Floodwater mosquitoes are found in habitats that are temporarily flooded for a portion or for brief periods throughout the year. The mosquitoes’ ability to utilize these short-term breeding sites lies in their desiccation-resistant eggs. The eggs are laid in ground depressions which flood when conditions are right; this often occurs in the spring after snow melt and after summer storms. Eggs can remain viable up to 7 years after being laid. There are two groups of flood water mosquitoes, the spring floodwater mosquitoes and the summer floodwater mosquitoes.

Larvae of spring floodwater mosquitoes hatch from the eggs in late March, in pools of water formed by melted snow in the woods. The eggs occur in the leaf litter at the bottom of the pools. These larvae develop slowly because of low water temperatures, and emerge as adults in May, before the pools dry up. The female spring floodwater mosquitoes can be very long-lived, and may bite several times. They lay eggs in the woods where they will be flooded the following year. Spring floodwater mosquitoes have only one generation per year, so even if these eggs are flooded by summer rains, they will not hatch until the following spring. The species names of some spring floodwater mosquitoes are: Aedes stimulans, Aedes excrucians, Aedes provocans, and Aedes canadensis. There are several other species as well, but they all share the same type of life history pattern.
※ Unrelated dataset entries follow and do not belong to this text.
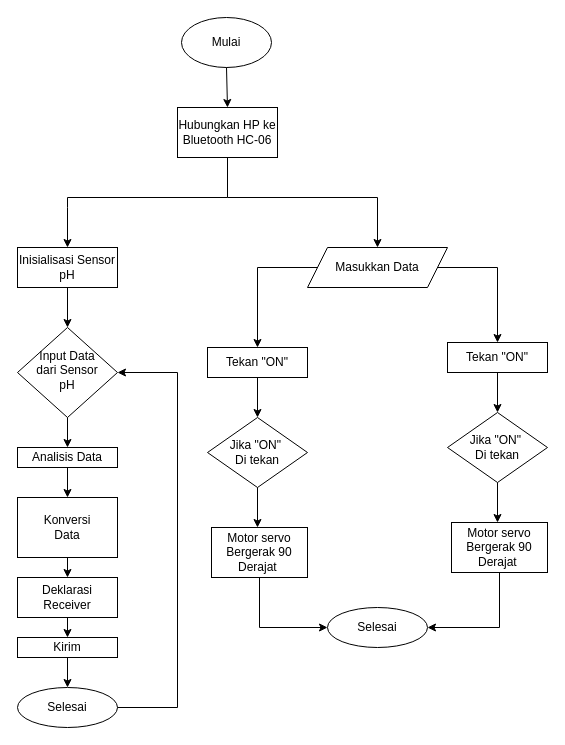
The draw.io diagram Untitled Diagram.drawio in Handrawinata/komunikasi-nrf, before the edit. Source tidied: cells renumbered, new cells numbered last; positions are measured from the earlier drawing's top-left corner, leaving out a move shared by most shapes. Both pictures are drawn from the tidied source at 100%, with x=0, y=0 at pixel (17, 17).
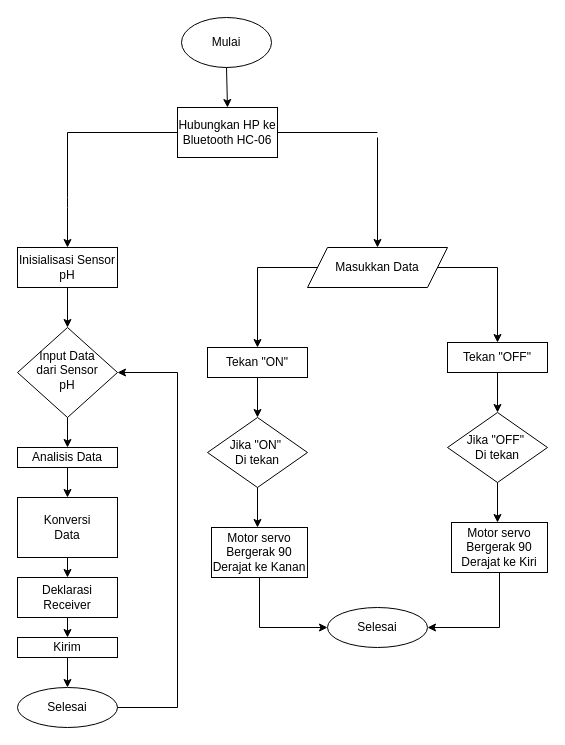
After the change.

Unchanged cells that the change refers to:
```xml
<mxCell id="4" value="Inisialisasi Sensor&lt;br&gt;pH" style="rounded=0;whiteSpace=wrap;html=1;" parent="1" vertex="1">
  <mxGeometry y="230" width="100" height="40" as="geometry" />
</mxCell>
<mxCell id="17" value="Hubungkan HP ke&lt;br&gt;Bluetooth HC-06" style="rounded=0;whiteSpace=wrap;html=1;" parent="1" vertex="1">
  <mxGeometry x="160" y="90" width="100" height="50" as="geometry" />
</mxCell>
<mxCell id="21" value="Masukkan Data" style="shape=parallelogram;perimeter=parallelogramPerimeter;whiteSpace=wrap;html=1;fixedSize=1;" parent="1" vertex="1">
  <mxGeometry x="290" y="230" width="140" height="40" as="geometry" />
</mxCell>
```

What changed in the source:
```diff
@@
-    <mxCell id="5" style="endArrow=classic;html=1;rounded=0;entryX=0.5;entryY=0;entryDx=0;entryDy=0;exitX=0.5;exitY=1;exitDx=0;exitDy=0;" parent="1" edge="1" source="17" target="4">
+    <mxCell id="5" style="endArrow=classic;html=1;rounded=0;entryX=0.5;entryY=0;entryDx=0;entryDy=0;exitX=0;exitY=0.5;exitDx=0;exitDy=0;" parent="1" edge="1" source="17" target="4">
       <mxGeometry relative="1" as="geometry">
         <Array as="points">
-          <mxPoint x="210" y="180" />
+          <mxPoint x="50" y="115" />
           <mxPoint x="50" y="180" />
           <mxPoint x="50" y="190" />
         </Array>
       </mxGeometry>
     </mxCell>
@@
-    <mxCell id="19" style="endArrow=none;html=1;rounded=0;" parent="1" edge="1">
+    <mxCell id="19" style="endArrow=none;html=1;rounded=0;exitX=1;exitY=0.5;exitDx=0;exitDy=0;" parent="1" edge="1" source="17">
       <mxGeometry relative="1" as="geometry">
-        <mxPoint x="210" y="180" as="sourcePoint" />
-        <mxPoint x="360" y="180" as="targetPoint" />
+        <mxPoint x="360" y="115" as="targetPoint" />
       </mxGeometry>
     </mxCell>
     <mxCell id="20" style="endArrow=classic;html=1;rounded=0;entryX=0.5;entryY=0;entryDx=0;entryDy=0;" parent="1" edge="1" target="21">
       <mxGeometry relative="1" as="geometry">
-        <mxPoint x="360" y="180" as="sourcePoint" />
+        <mxPoint x="360" y="120" as="sourcePoint" />
       </mxGeometry>
     </mxCell>
@@
-    <mxCell id="28" value="Motor servo&lt;br&gt;Bergerak 90 Derajat&amp;nbsp;" style="rounded=0;whiteSpace=wrap;html=1;" parent="1" vertex="1">
+    <mxCell id="28" value="Motor servo&lt;br&gt;Bergerak 90 Derajat ke Kanan" style="rounded=0;whiteSpace=wrap;html=1;" parent="1" vertex="1">
       <mxGeometry x="194" y="510" width="96" height="50" as="geometry" />
     </mxCell>
@@
-    <mxCell id="31" value="Tekan &quot;ON&quot;" style="rounded=0;whiteSpace=wrap;html=1;" parent="1" vertex="1">
+    <mxCell id="31" value="Tekan &quot;OFF&quot;" style="rounded=0;whiteSpace=wrap;html=1;" parent="1" vertex="1">
       <mxGeometry x="430" y="325" width="100" height="30" as="geometry" />
     </mxCell>
@@
-    <mxCell id="33" value="Jika &quot;ON&quot;&amp;nbsp;&lt;br&gt;Di tekan" style="rhombus;whiteSpace=wrap;html=1;" parent="1" vertex="1">
+    <mxCell id="33" value="Jika &quot;OFF&quot;&amp;nbsp;&lt;br&gt;Di tekan" style="rhombus;whiteSpace=wrap;html=1;" parent="1" vertex="1">
       <mxGeometry x="430" y="395" width="100" height="70" as="geometry" />
     </mxCell>
@@
-    <mxCell id="36" value="Motor servo&lt;br&gt;Bergerak 90 Derajat&amp;nbsp;" style="rounded=0;whiteSpace=wrap;html=1;" parent="1" vertex="1">
+    <mxCell id="36" value="Motor servo&lt;br&gt;Bergerak 90 Derajat ke Kiri" style="rounded=0;whiteSpace=wrap;html=1;" parent="1" vertex="1">
       <mxGeometry x="434" y="505" width="96" height="50" as="geometry" />
     </mxCell>
```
Summer floodwater mosquitoes include several of our most common pest mosquitoes in Michigan, such as Aedes vexans, Aedes trivittatus, and Aedes sticticus. The Psorophora mosquitoes are also in this group; they include the woodland nuisance Ps. ferox and Michigan’s largest mosquito Ps. ciliata. Both Aedes and Psorophora larvae hatch from eggs after rainfall in the summer (usually 1 inch or greater) in shallow flooded areas such as meadows, floodplains, woodlots, roadside ditches, highway right-of-ways, tire tracks, and cow hoof prints. The larvae develop very quickly (7-10 days) and several generations may occur each summer depending upon the frequency and intensity of rainfall. For any given summer, it is hard to predict in advance how bad the summer mosquitoes will be, because it’s difficult to predict rainfall.

Artificial container/tree hole mosquitoes not only make use of natural tree holes but also breed in discarded tires, rain buckets, or anything that may hold water. The most common species in Michigan are the native Aedes triseriatus and the exotic Aedes japonicus. The eggs are often laid on the habitat walls just above the water-line. When the next rain event occurs the eggs become submerged and hatch shortly thereafter. These species are capable of many generations per season. One may also find that several Anopheles and Culex species may occasionally lay their eggs in these habitats. The type of species found in the container is often dictated by the location and water quality of the container. Ae. triseriatus and Ae. japonicus will often be found in wooded habitats, whereas Cx. pipiens will often be present in those containers with rather organic water located in an open yard setting.